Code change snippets
- Opening Delimiter -
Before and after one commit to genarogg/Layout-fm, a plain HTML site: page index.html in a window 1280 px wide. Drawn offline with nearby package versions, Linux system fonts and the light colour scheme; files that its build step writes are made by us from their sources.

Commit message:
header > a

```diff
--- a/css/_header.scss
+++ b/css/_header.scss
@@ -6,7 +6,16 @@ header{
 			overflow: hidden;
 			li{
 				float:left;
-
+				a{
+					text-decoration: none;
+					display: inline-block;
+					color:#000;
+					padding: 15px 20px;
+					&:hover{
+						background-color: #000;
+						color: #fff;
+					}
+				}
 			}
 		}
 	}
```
- Closing Delimiter -
Problem requirements. Would you please filter the lines above and copy every one that includes "color"?

Result.
+					color:#000;
+						background-color: #000;
+						color: #fff;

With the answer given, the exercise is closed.